- Opening Delimiter -

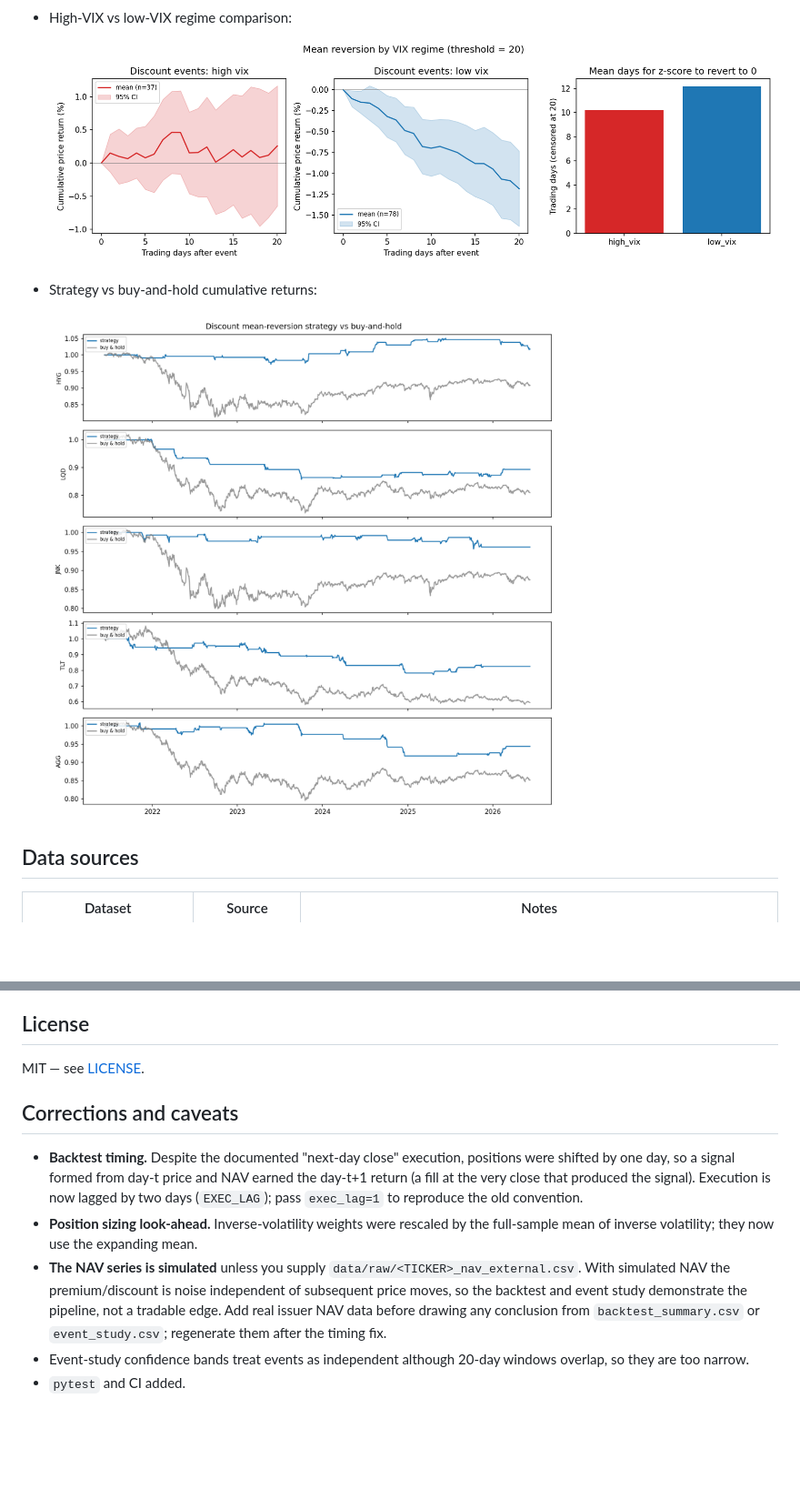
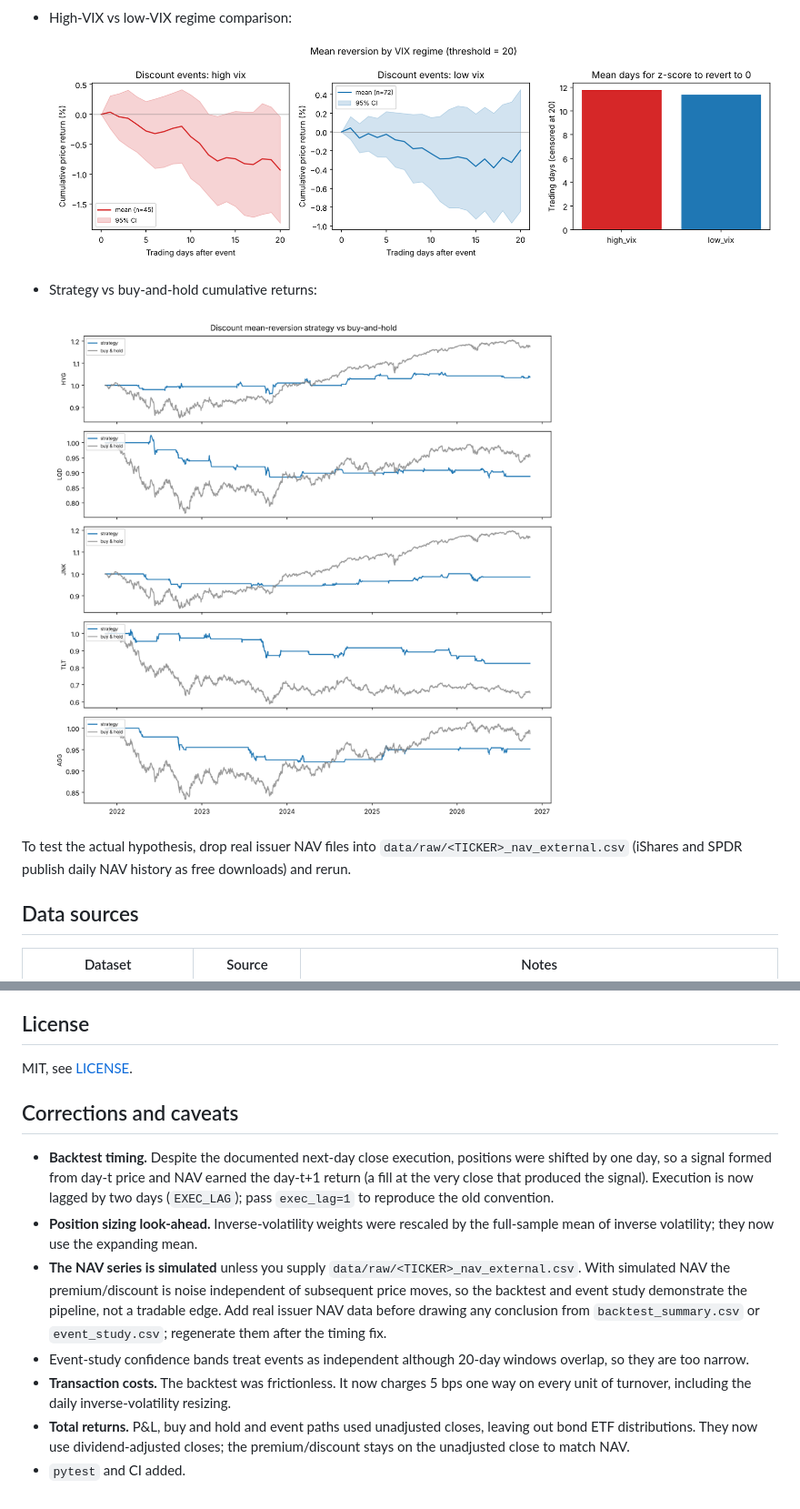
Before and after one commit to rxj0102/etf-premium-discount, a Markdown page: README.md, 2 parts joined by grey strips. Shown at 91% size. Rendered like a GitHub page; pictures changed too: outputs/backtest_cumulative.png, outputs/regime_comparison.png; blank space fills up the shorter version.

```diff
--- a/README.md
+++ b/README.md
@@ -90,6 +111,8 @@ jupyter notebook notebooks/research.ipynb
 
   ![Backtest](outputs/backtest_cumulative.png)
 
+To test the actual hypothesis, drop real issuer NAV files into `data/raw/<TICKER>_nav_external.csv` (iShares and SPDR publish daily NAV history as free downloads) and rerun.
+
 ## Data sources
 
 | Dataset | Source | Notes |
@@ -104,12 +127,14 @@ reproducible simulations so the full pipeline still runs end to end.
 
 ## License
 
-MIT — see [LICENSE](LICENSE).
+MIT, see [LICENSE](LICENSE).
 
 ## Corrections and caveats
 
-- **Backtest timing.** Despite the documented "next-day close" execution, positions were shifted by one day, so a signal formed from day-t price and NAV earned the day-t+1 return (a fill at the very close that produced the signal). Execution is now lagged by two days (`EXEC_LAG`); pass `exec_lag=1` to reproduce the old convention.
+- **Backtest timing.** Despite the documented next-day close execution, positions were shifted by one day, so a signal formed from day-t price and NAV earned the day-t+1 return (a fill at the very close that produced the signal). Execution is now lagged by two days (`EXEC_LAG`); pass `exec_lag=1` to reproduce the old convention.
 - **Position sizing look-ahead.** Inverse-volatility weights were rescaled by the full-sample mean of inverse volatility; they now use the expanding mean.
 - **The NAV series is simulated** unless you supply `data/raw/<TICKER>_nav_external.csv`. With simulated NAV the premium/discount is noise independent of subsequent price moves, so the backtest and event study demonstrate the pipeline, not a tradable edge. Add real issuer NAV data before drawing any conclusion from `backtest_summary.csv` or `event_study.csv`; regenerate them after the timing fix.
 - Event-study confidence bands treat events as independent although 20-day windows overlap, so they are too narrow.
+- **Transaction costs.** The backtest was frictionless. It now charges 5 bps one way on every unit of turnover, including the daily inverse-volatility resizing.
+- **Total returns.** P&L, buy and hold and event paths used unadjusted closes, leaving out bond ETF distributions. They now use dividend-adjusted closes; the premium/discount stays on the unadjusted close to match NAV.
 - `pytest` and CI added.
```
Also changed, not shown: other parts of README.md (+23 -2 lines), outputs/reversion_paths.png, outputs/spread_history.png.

- Closing Delimiter -
- Opening Delimiter -

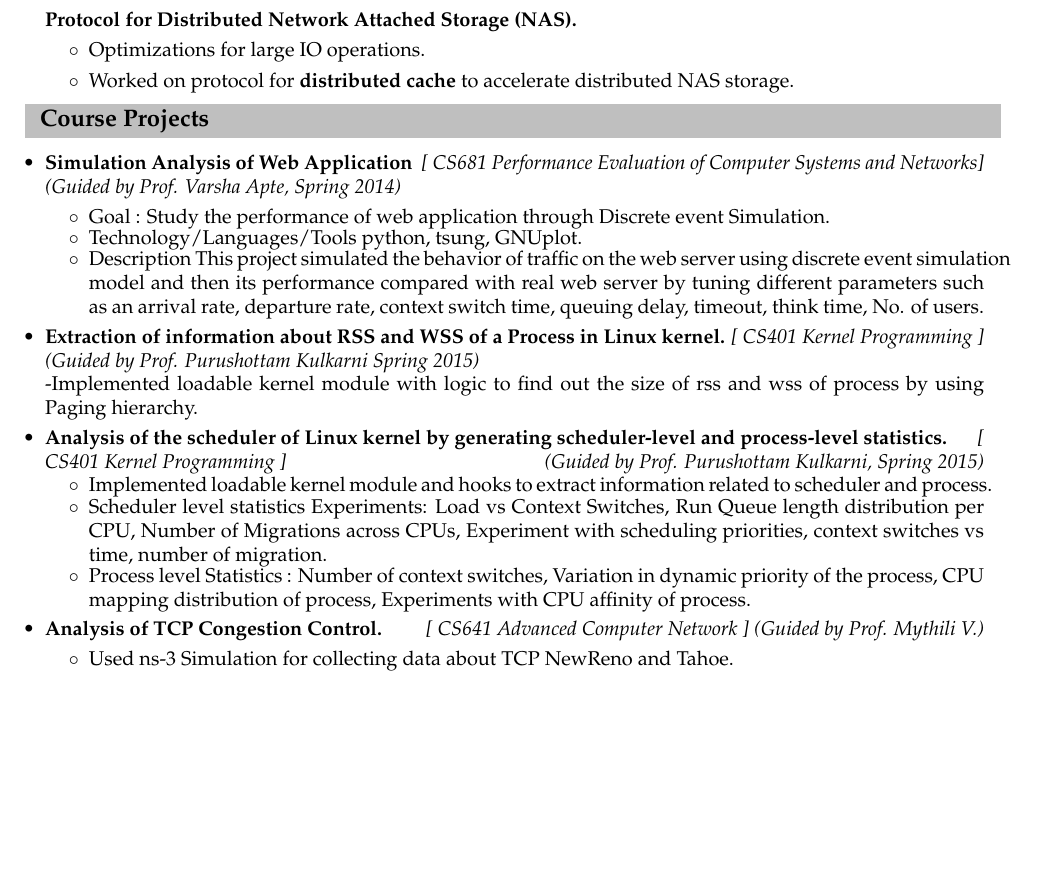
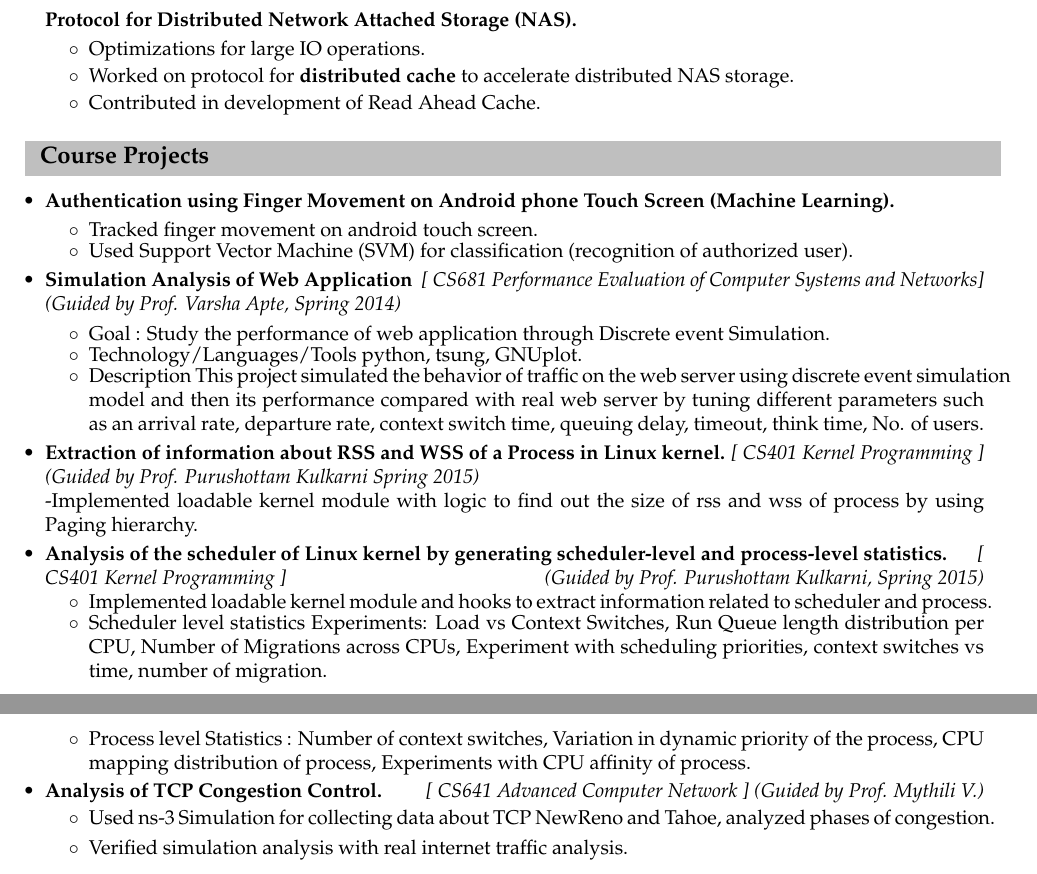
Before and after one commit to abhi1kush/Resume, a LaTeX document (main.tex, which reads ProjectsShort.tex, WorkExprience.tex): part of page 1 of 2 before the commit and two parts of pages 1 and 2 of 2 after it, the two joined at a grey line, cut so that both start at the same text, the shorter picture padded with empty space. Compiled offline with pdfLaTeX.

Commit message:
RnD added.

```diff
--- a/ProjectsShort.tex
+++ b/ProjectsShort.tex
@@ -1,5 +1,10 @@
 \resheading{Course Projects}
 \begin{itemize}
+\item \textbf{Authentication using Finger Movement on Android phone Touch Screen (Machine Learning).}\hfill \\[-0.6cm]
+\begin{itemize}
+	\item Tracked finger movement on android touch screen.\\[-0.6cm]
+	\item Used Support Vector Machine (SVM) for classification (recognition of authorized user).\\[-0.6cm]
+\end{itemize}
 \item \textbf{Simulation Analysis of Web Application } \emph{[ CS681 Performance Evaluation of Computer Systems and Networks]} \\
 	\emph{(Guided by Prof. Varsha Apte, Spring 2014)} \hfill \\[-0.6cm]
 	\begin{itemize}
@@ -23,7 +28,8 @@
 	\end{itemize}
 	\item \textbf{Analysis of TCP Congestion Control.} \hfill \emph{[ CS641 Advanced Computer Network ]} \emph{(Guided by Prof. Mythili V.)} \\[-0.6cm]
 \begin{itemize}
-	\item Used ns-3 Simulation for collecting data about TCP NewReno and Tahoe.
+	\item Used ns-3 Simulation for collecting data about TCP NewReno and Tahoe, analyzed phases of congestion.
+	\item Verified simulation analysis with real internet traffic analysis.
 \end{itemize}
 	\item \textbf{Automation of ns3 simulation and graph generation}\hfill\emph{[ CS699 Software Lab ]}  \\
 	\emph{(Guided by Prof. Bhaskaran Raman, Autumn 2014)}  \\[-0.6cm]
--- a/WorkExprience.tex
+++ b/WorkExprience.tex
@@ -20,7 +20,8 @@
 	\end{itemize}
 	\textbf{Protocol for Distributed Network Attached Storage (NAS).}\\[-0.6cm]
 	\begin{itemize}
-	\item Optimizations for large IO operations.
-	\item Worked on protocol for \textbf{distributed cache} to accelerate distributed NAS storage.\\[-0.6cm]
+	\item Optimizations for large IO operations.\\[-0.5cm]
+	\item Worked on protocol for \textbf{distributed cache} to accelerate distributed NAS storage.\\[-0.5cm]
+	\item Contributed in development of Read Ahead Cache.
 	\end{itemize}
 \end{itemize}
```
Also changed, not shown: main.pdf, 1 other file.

- Closing Delimiter -

* _Problem_:
Across the listing above, count the lines that include "inverse" and give the figure with no other words.

* _Finished task_:
2